I sort of have a feeling that Theologians would disagree that Religion is ranked on the bottom as least certain.
To be truly effective in any discipline one needs to understand the level of certainty that is endemic to the discipline itself. Not understanding this along with the over reliance on models where they do not fit ( Feynman – “Imagine how much harder physics would be if electrons had feelings! ) will lead to catastrophe. This could partially explain the financial crises of the past and be a harbinger of the future crisis if we do not learn from past mistakes.
Mens minds are different. And perhaps the reason why successful Wall Street Analysts and financial guru’s are so scarce and are paid so much money is simply that those minds can effectively and intuitively deal with radical uncertainty. This sort of mind is far different from the mind of a Physicist (or at least Physics in general) that still holds on to the ideal of a “Natural Law” that can be known in some sort of closed form leading to an elegant and beautiful Theory of Everything.
Not so in economics and finance.
Here is the theory of Reflexivity from George Soros ( The Alchemy of Finance: Reading the mind of the Market (1987))
… Reflexivity asserts that prices do in fact influence the fundamentals and that these newly influenced set of fundamentals then proceed to change expectations, thus influencing prices; the process continues in a self-reinforcing pattern. Because the pattern is self-reinforcing, markets tend towards disequilibrium. Sooner or later they reach a point where the sentiment is reversed and negative expectations become self-reinforcing in the downward direction, thereby explaining the familiar pattern of boom and bust cycles.
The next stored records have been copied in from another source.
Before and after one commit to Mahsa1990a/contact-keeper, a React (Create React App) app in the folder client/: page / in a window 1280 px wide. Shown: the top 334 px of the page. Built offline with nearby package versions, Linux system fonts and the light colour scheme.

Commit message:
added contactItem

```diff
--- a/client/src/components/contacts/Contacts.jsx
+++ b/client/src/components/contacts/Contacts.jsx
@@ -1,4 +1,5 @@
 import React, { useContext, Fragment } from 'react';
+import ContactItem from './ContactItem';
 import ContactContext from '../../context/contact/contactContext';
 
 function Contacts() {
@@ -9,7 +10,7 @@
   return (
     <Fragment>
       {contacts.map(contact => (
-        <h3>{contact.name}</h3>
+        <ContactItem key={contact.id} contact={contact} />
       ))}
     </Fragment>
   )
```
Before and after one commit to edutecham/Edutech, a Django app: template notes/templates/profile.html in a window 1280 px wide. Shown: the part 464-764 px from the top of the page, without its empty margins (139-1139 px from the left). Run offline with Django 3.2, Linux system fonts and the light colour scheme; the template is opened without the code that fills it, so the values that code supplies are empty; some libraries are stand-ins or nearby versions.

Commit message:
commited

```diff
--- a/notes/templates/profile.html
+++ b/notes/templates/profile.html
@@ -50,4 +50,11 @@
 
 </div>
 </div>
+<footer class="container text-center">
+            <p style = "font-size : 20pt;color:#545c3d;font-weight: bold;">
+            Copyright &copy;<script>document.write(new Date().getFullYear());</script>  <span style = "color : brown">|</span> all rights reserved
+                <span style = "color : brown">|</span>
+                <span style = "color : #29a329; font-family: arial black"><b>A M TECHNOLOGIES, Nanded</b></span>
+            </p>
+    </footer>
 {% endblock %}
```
Flanagan (Psychology, progress, and the problem of reflexivity: a study in the epistemological foundations of psychology) and others have argued that reflexivity complicates all three of the traditional roles that are typically played by a classical science: explanation, prediction and control.
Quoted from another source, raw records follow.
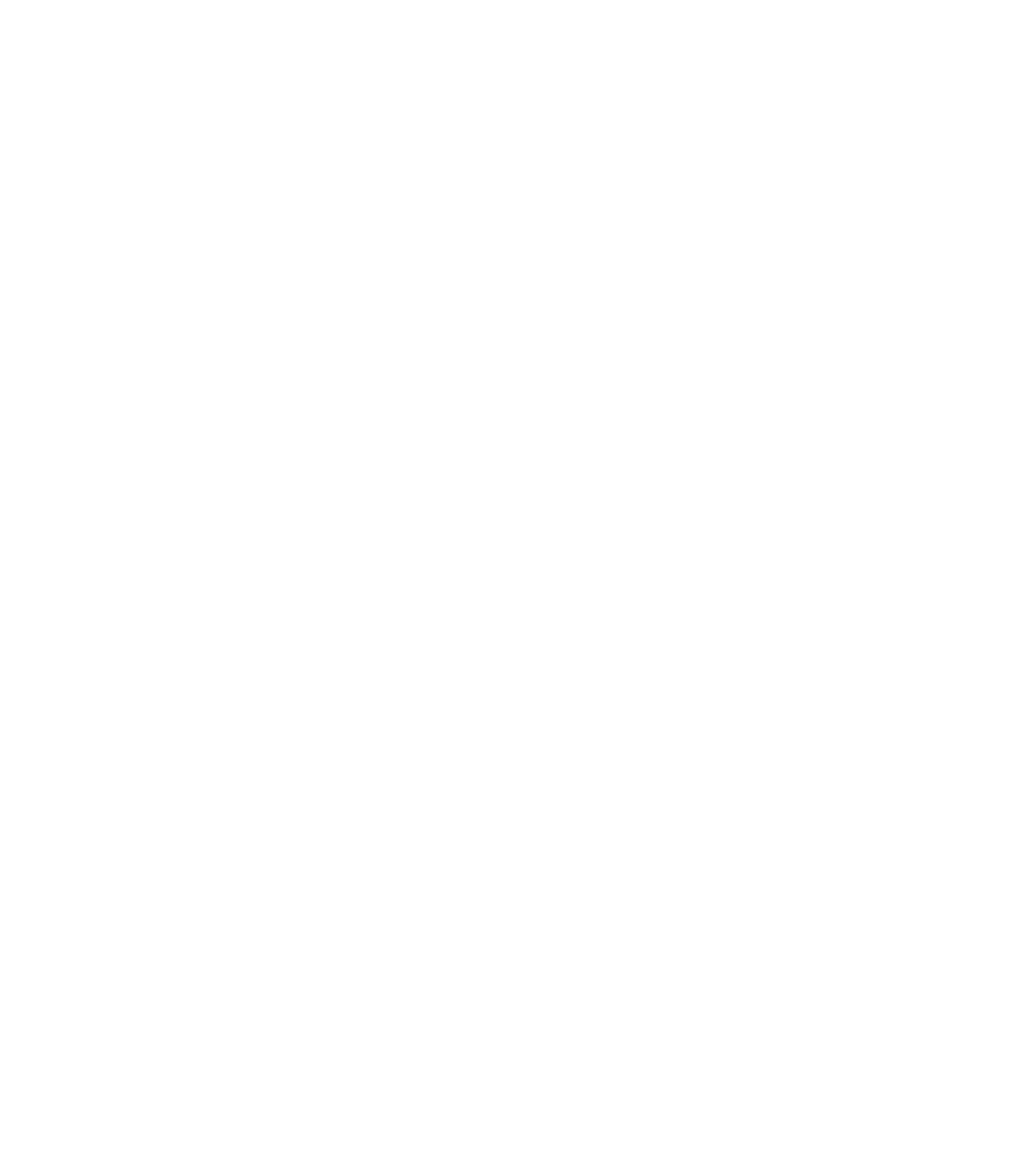
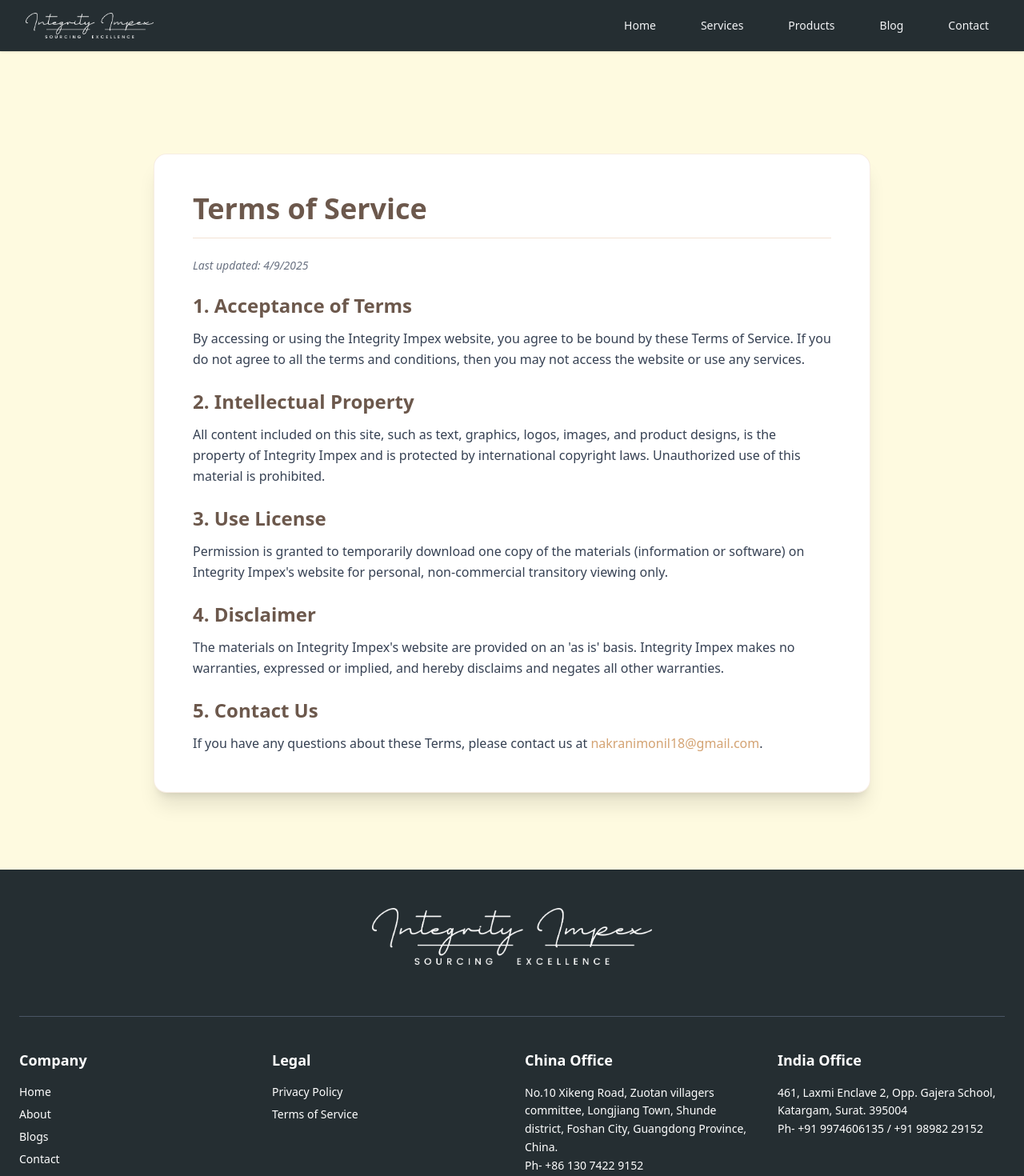
Before and after one commit to Monil072718/integrity-impex, a React (Vite) app: page /terms-of-service in a window 1280 px wide. Before the commit this address had no page. Shown: the top 1470 px of the page at 80% size. Before the commit the page ends 800 px from the top, so only its background shows below. Built offline with nearby package versions, Linux system fonts and the light colour scheme.

Commit message:
feat: add legal pages, dynamic routing, and update favicon to SVG format

```diff
--- a/index.html
+++ b/index.html
@@ -11,9 +11,9 @@
     <meta name="keywords" content="Furniture Outsourcing, Export, Import, Integrity Impex, Furniture Supply, Global Trade" />
     <meta name="author" content="Infero Infotech" />
 
-    <!-- Favicon (Use WebP for faster load) -->
-    <link rel="icon" href="/favicon.webp" type="image/webp" />
-    <link rel="apple-touch-icon" href="/apple-icon.webp" />
+    <!-- Favicon -->
+    <link rel="icon" href="/favicon.svg" type="image/svg+xml" />
+    <link rel="apple-touch-icon" href="/favicon.svg" />
     <link rel="canonical" href="http://integrityimpex.com" />
 
     <!-- Open Graph for Facebook/LinkedIn -->
--- a/src/App.jsx
+++ b/src/App.jsx
@@ -2,6 +2,8 @@
 import { BrowserRouter as Router, Routes, Route } from 'react-router-dom';
 import Home from './pages/Home';
 import ProductDetails from './pages/ProductDetails';
+import PrivacyPolicy from './pages/PrivacyPolicy';
+import TermsOfService from './pages/TermsOfService';
 
 function App() {
   return (
@@ -9,6 +11,8 @@
       <Routes>
         <Route path="/" element={<Home />} />
         <Route path="/product/:id" element={<ProductDetails />} />
+        <Route path="/privacy-policy" element={<PrivacyPolicy />} />
+        <Route path="/terms-of-service" element={<TermsOfService />} />
       </Routes>
     </Router>
   );
--- a/src/components/Footer.jsx
+++ b/src/components/Footer.jsx
@@ -1,4 +1,5 @@
 import logo from "../assets/Integrity Impex.png";
+import { Link } from 'react-router-dom';
 
 const Footer = () => {
   return (
@@ -31,7 +32,7 @@
           <div>
             <h4 className="text-lg font-semibold mb-4">Company</h4>
             <ul className="space-y-2">
-              <li><a href="#" className="hover:underline">Home</a></li>
+              <li><Link to="/" className="hover:underline">Home</Link></li>
               <li><a href="#" className="hover:underline">About</a></li>
               <li><a href="#" className="hover:underline">Blogs</a></li>
               <li><a href="#" className="hover:underline">Contact</a></li>
@@ -39,11 +40,10 @@
           </div>
 
           <div>
-            <h4 className="text-lg font-semibold mb-4">Our Creation</h4>
+            <h4 className="text-lg font-semibold mb-4">Legal</h4>
             <ul className="space-y-2">
-              <li><a href="#" className="hover:underline">Furniture</a></li>
-              <li><a href="#" className="hover:underline">Lighting</a></li>
-              <li><a href="#" className="hover:underline">Decorative</a></li>
+              <li><Link to="/privacy-policy" className="hover:underline">Privacy Policy</Link></li>
+              <li><Link to="/terms-of-service" className="hover:underline">Terms of Service</Link></li>
             </ul>
           </div>
 
--- /dev/null
+++ b/src/pages/PrivacyPolicy.jsx
@@ -0,0 +1,42 @@
+import React, { useEffect } from 'react';
+import Header from '../components/Header';
+import Footer from '../components/Footer';
+
+const PrivacyPolicy = () => {
+  useEffect(() => {
+    window.scrollTo(0, 0);
+  }, []);
+
+  return (
+    <>
+      <Header />
+      <main className="bg-[#fefae0] min-h-screen py-24 px-4 sm:px-6 lg:px-8 pt-32">
+        <div className="max-w-4xl mx-auto bg-white rounded-2xl shadow-xl p-8 sm:p-12 border border-[#d4a373]/20">
+          <h1 className="text-4xl font-bold text-[#6c584c] mb-6 border-b border-[#d4a373]/30 pb-4">Privacy Policy</h1>
+          <div className="text-gray-700 space-y-6 leading-relaxed">
+            <p className="text-sm text-gray-500 italic">Last updated: {new Date().toLocaleDateString()}</p>
+            <section>
+              <h2 className="text-2xl font-semibold text-[#6c584c] mb-3">1. Information We Collect</h2>
+              <p>At Integrity Impex, we collect information that you provide directly to us when you use our website, such as your name, email address, phone number, and any other details you choose to provide via our contact forms.</p>
+            </section>
+            <section>
+              <h2 className="text-2xl font-semibold text-[#6c584c] mb-3">2. How We Use Your Information</h2>
+              <p>We use the information we collect to communicate with you, process your requests, improve our services, and send you updates about our products. We do not sell your personal information to third parties.</p>
+            </section>
+            <section>
+              <h2 className="text-2xl font-semibold text-[#6c584c] mb-3">3. Data Security</h2>
+              <p>We implement reasonable security measures to protect your personal information from unauthorized access, alteration, disclosure, or destruction. However, no internet transmission is completely secure.</p>
+            </section>
+            <section>
+              <h2 className="text-2xl font-semibold text-[#6c584c] mb-3">4. Contact Us</h2>
+              <p>If you have any questions about this Privacy Policy, please contact us at <a href="mailto:nakranimonil18@gmail.com" className="text-[#d4a373] hover:underline font-medium">nakranimonil18@gmail.com</a>.</p>
+            </section>
+          </div>
+        </div>
+      </main>
+      <Footer />
+    </>
+  );
+};
+
+export default PrivacyPolicy;
--- /dev/null
+++ b/src/pages/TermsOfService.jsx
@@ -0,0 +1,46 @@
+import React, { useEffect } from 'react';
+import Header from '../components/Header';
+import Footer from '../components/Footer';
+
+const TermsOfService = () => {
+  useEffect(() => {
+    window.scrollTo(0, 0);
+  }, []);
+
+  return (
+    <>
+      <Header />
+      <main className="bg-[#fefae0] min-h-screen py-24 px-4 sm:px-6 lg:px-8 pt-32">
+        <div className="max-w-4xl mx-auto bg-white rounded-2xl shadow-xl p-8 sm:p-12 border border-[#d4a373]/20">
+          <h1 className="text-4xl font-bold text-[#6c584c] mb-6 border-b border-[#d4a373]/30 pb-4">Terms of Service</h1>
+          <div className="text-gray-700 space-y-6 leading-relaxed">
+            <p className="text-sm text-gray-500 italic">Last updated: {new Date().toLocaleDateString()}</p>
+            <section>
+              <h2 className="text-2xl font-semibold text-[#6c584c] mb-3">1. Acceptance of Terms</h2>
+              <p>By accessing or using the Integrity Impex website, you agree to be bound by these Terms of Service. If you do not agree to all the terms and conditions, then you may not access the website or use any services.</p>
+            </section>
+            <section>
+              <h2 className="text-2xl font-semibold text-[#6c584c] mb-3">2. Intellectual Property</h2>
+              <p>All content included on this site, such as text, graphics, logos, images, and product designs, is the property of Integrity Impex and is protected by international copyright laws. Unauthorized use of this material is prohibited.</p>
+            </section>
+            <section>
+              <h2 className="text-2xl font-semibold text-[#6c584c] mb-3">3. Use License</h2>
+              <p>Permission is granted to temporarily download one copy of the materials (information or software) on Integrity Impex's website for personal, non-commercial transitory viewing only.</p>
+            </section>
+            <section>
+              <h2 className="text-2xl font-semibold text-[#6c584c] mb-3">4. Disclaimer</h2>
+              <p>The materials on Integrity Impex's website are provided on an 'as is' basis. Integrity Impex makes no warranties, expressed or implied, and hereby disclaims and negates all other warranties.</p>
+            </section>
+            <section>
+              <h2 className="text-2xl font-semibold text-[#6c584c] mb-3">5. Contact Us</h2>
+              <p>If you have any questions about these Terms, please contact us at <a href="mailto:nakranimonil18@gmail.com" className="text-[#d4a373] hover:underline font-medium">nakranimonil18@gmail.com</a>.</p>
+            </section>
+          </div>
+        </div>
+      </main>
+      <Footer />
+    </>
+  );
+};
+
+export default TermsOfService;
```
Also changed, not shown: public/favicon.svg (added).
The fact that individuals and social collectivities are capable of self-inquiry and adaptation is a key characteristic of real-world social systems, differentiating the social sciences from the physical sciences.
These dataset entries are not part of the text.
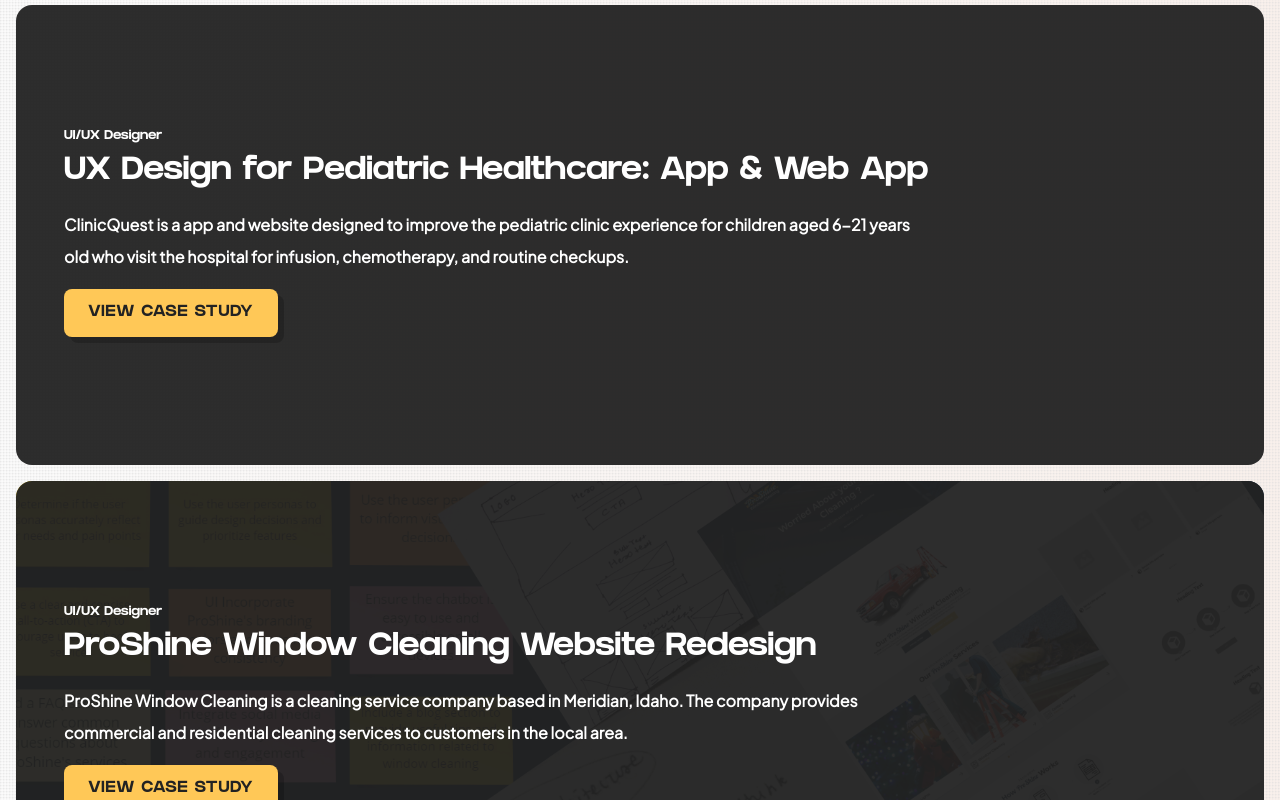
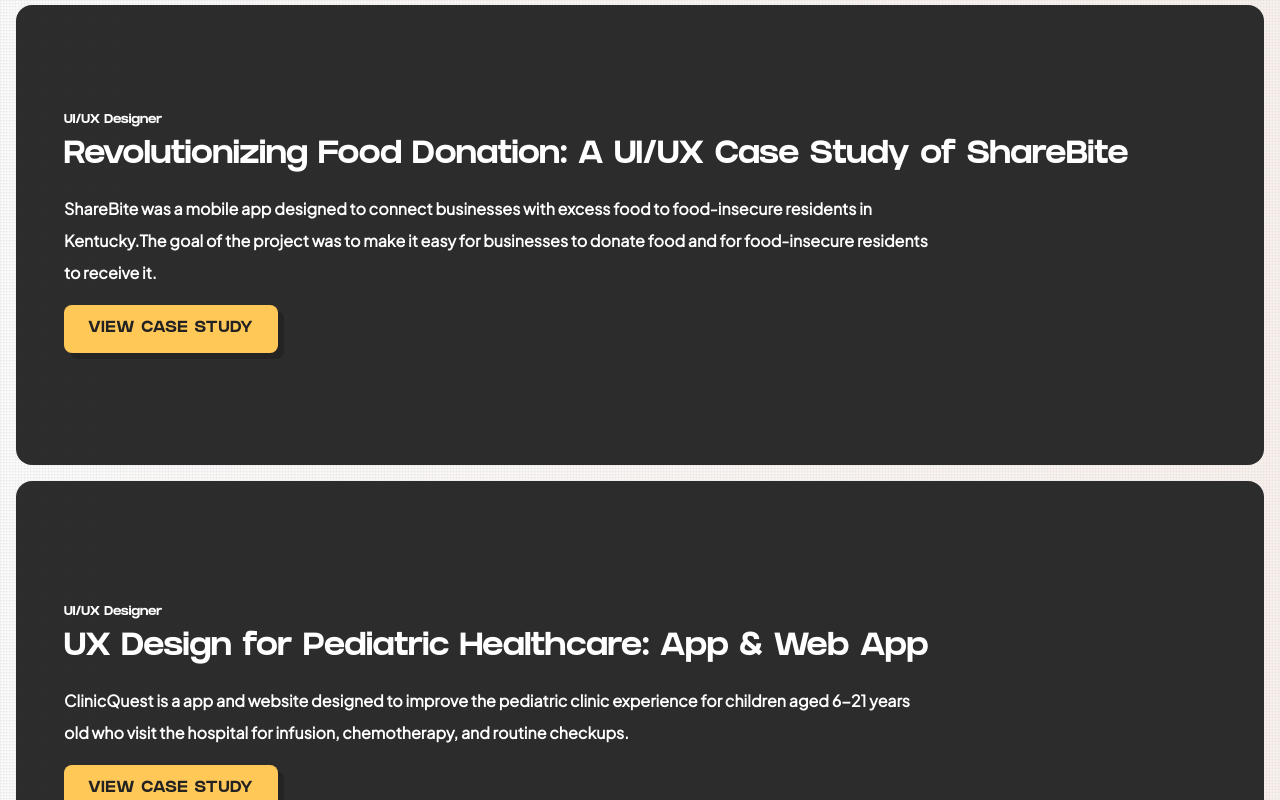
Before and after one commit to kashkumarsingh/kashkumarsingh.github.io, a Next.js app: page / in a window 1280 px wide. Shown: the part 1280-2080 px from the top of the page. Built offline with nearby package versions, Linux system fonts and the light colour scheme.

Commit message:
initial commit

```diff
--- a/package.json
+++ b/package.json
@@ -17,7 +17,8 @@
     "eslint": "8.38.0",
     "eslint-config-next": "13.3.0",
     "gsap": "^3.11.5",
-    "next": "13.3.0",
+    "next": "^13.3.0",
+    "next-optimized-images": "^2.6.2",
     "postcss": "8.4.21",
     "react-dom": "18.2.0",
     "react-icons": "^4.8.0",
--- a/src/components/WorkItem.tsx
+++ b/src/components/WorkItem.tsx
@@ -1,5 +1,4 @@
 import Link from "next/link";
-
 interface WorkItemProps{
     labels:string[];
     title: string;
@@ -19,7 +18,7 @@ const WorkItem:React.FC<WorkItemProps> = ({labels, title, description, linkUrl,l
                   <h3 className="text-white mb-4 work-item__title">{title}</h3>
                   <p className="sm:max-w-[100%] md:max-w-[75%] text-white mb-4 work-item__description">{description}</p>
                   <div className="text-white mb-4 work-item__links">
-                    <Link  href={linkUrl} className="w-full text-center  md:w-auto font-sans font-bold btn btn-primary" target="_blank" rel="noopener">{linkText}</Link>
+                    <Link  href={linkUrl} className="w-full text-center  md:w-auto font-sans font-bold btn btn-primary" target="_blank" rel="noopener noreferrer">{linkText}</Link>
                   </div>
              </div>
         </div>
--- a/src/pages/index.tsx
+++ b/src/pages/index.tsx
@@ -114,6 +114,13 @@ export default function Home() {
             </div>
             {/* Section-title */}
             <div className="relative flex flex-col justify-center items-start flex-nowrap work-items">
+            <WorkItem
+                bgClassName="work-item-bg-0"
+                labels={labels}
+                title="Revolutionizing Food Donation: A UI/UX Case Study of ShareBite"
+                description="ShareBite was a mobile app designed to connect businesses with excess food to food-insecure residents in Kentucky.The goal of the project was to make it easy for businesses to donate food and for food-insecure residents to receive it. "
+                linkText="View Case Study" linkUrl="https://www.figma.com/proto/vCy6s7XQLfOdZCBmsCAhTk/Kashkumar-UIUX?page-id=1030%3A6582&node-id=1030-6618&viewport=261%2C176%2C0.03&scaling=scale-down-width"
+              />
               <WorkItem
                 bgClassName="work-item-bg-1"
                 labels={labels}
@@ -121,7 +128,7 @@ export default function Home() {
                 description="ClinicQuest is a app and website designed to improve
                             the pediatric clinic experience for children aged 6-21 years old who
                             visit the hospital for infusion, chemotherapy, and routine checkups."
-                linkText="View Case Study" linkUrl="https://www.example.com/"
+                linkText="View Case Study" linkUrl="https://www.figma.com/proto/vCy6s7XQLfOdZCBmsCAhTk/Kashkumar-UIUX?page-id=1007%3A6504&node-id=1208-8427&viewport=-18%2C324%2C0.03&scaling=scale-down-width"
               />
               <WorkItem
                 bgClassName="work-item-bg-2"
@@ -129,21 +136,21 @@ export default function Home() {
                 title="ProShine Window Cleaning Website Redesign"
                 description="ProShine Window Cleaning is a cleaning service company based in Meridian, Idaho.
                             The company provides commercial and residential cleaning services to customers in the local area."
-                linkText="View Case Study" linkUrl="https://www.example2.com/"
+                linkText="View Case Study" linkUrl="https://www.figma.com/proto/vCy6s7XQLfOdZCBmsCAhTk/Kashkumar-UIUX?page-id=1216%3A11026&node-id=1218-14315&viewport=414%2C466%2C0.05&scaling=scale-down-width"
               />
               <WorkItem
                 bgClassName="work-item-bg-3"
                 labels={labels}
                 title="Redwing-VFX-Studio Website Design"
                 description="Redwing-VFX-Studio was a new company in the market and aimed to attract clients through their landing page by showcasing their services and existing portfolio, as well as attracting potential candidates interested in joining the company."
-                linkText="View Case Study" linkUrl="https://www.example3.com/"
+                linkText="View Case Study" linkUrl="https://www.figma.com/proto/vCy6s7XQLfOdZCBmsCAhTk/Kashkumar-UIUX?page-id=870%3A707&node-id=870-708&viewport=493%2C376%2C0.06&scaling=scale-down-width"
               />
               <WorkItem
                 bgClassName="work-item-bg-4"
                 labels={labels}
                 title="Revitalized SuAyu E-commerce Website(B2B & B2C)"
                 description="SuAyu is an Indian healthcare company that specializes in developing innovative healthcare solutions using natural sources."
-                linkText="View Case Study" linkUrl="https://www.example4.com/"
+                linkText="View Case Study" linkUrl="https://www.figma.com/proto/vCy6s7XQLfOdZCBmsCAhTk/Kashkumar-UIUX?page-id=1218%3A13543&node-id=1218-13543&viewport=744%2C661%2C0.13&scaling=scale-down-width"
               />
             </div>
           </div>
```
Also changed, not shown: next.config.js (+11 -15 lines), .eslintrc.json, 2 other files (tests, documents, lock files or other folders).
Reflexivity, therefore, raises real issues regarding the extent to which the social sciences may ever be viewed as ‘hard’ sciences analogous to classical physics, and raises questions about the nature of the social sciences.
So, is there Physics Envy out there? – Yes, very much so! Take a read of the paper below for the details.
The paper from the MIT Laboratory for Financial Engineering –
WARNING: Physics Envy May Be Hazardous To Your Wealth
This is a book with a catchy title but is long, boring, and repetitious with an unrelenting barrage of criticism of “know nothing” business schools and business school professors. You see, the author is a successful “street fighter” (a trader) and has no need for fancy-pants academics and their models. In fact, the author thinks that over reliance on model is what has caused just about every modern financial crisis. The author is a Bird and he has no need of any lectures on flying from business schools, professors, or financial model makers. A good read and will accelerate your journey to the arms of Morpheus.
Lecturing Birds on Flying: Can Mathematical Theories Destroy the Financial Markets?
Read about more people with Physics Envy – those that have Wicked Problems